# Activity
If a line in the data contains "Matplotlib", copy it out.

(Change detection data)

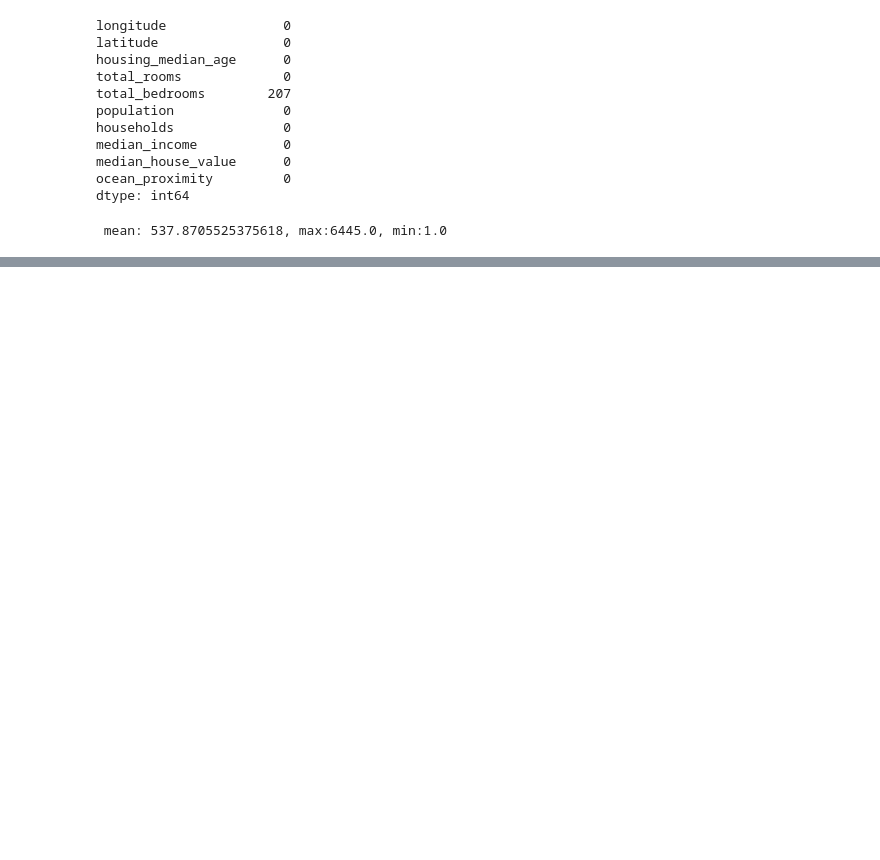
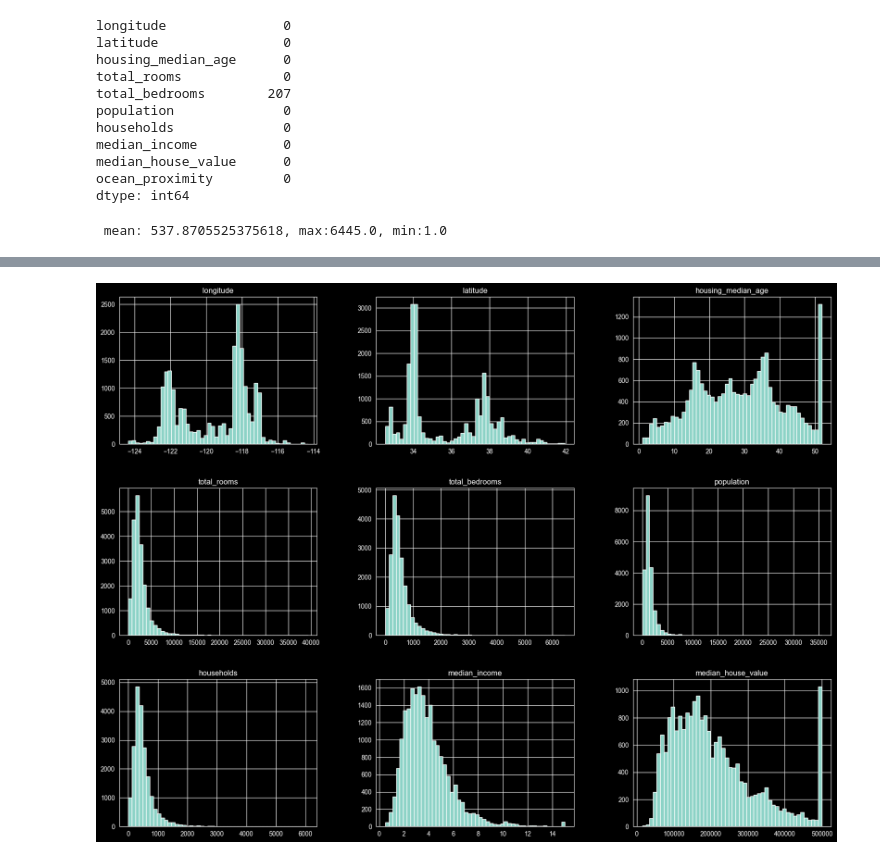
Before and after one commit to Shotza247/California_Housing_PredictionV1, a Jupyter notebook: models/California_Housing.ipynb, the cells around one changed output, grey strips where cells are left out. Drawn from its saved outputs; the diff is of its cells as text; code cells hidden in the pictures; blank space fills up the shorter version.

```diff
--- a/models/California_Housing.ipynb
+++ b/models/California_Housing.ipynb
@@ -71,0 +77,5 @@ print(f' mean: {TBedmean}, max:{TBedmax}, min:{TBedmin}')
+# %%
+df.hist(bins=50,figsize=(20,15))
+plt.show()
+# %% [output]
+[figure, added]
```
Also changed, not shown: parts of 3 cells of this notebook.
---
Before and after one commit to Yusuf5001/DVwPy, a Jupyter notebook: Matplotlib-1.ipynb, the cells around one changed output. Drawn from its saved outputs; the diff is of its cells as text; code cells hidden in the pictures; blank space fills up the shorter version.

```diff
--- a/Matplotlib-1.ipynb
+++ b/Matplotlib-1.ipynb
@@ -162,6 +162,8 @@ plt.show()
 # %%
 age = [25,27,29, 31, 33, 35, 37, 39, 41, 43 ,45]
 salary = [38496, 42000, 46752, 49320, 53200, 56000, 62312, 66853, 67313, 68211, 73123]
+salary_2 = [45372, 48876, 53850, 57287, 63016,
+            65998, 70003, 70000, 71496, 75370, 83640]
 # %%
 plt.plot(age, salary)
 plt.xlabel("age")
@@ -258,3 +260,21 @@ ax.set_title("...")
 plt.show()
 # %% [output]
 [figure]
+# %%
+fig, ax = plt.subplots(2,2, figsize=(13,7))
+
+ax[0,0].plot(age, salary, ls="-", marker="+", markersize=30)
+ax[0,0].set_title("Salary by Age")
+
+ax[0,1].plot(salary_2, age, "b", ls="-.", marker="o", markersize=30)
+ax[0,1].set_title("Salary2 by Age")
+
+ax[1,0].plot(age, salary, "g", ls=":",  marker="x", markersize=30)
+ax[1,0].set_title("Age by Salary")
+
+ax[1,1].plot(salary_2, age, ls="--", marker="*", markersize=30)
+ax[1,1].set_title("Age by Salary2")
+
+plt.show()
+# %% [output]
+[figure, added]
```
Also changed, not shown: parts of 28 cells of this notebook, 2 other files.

# Expected output
Before and after one commit to Yusuf5001/DVwPy, a Jupyter notebook: Matplotlib-1.ipynb, the cells around one changed output. Drawn from its saved outputs; the diff is of its cells as text; code cells hidden in the pictures; blank space fills up the shorter version.
--- a/Matplotlib-1.ipynb
+++ b/Matplotlib-1.ipynb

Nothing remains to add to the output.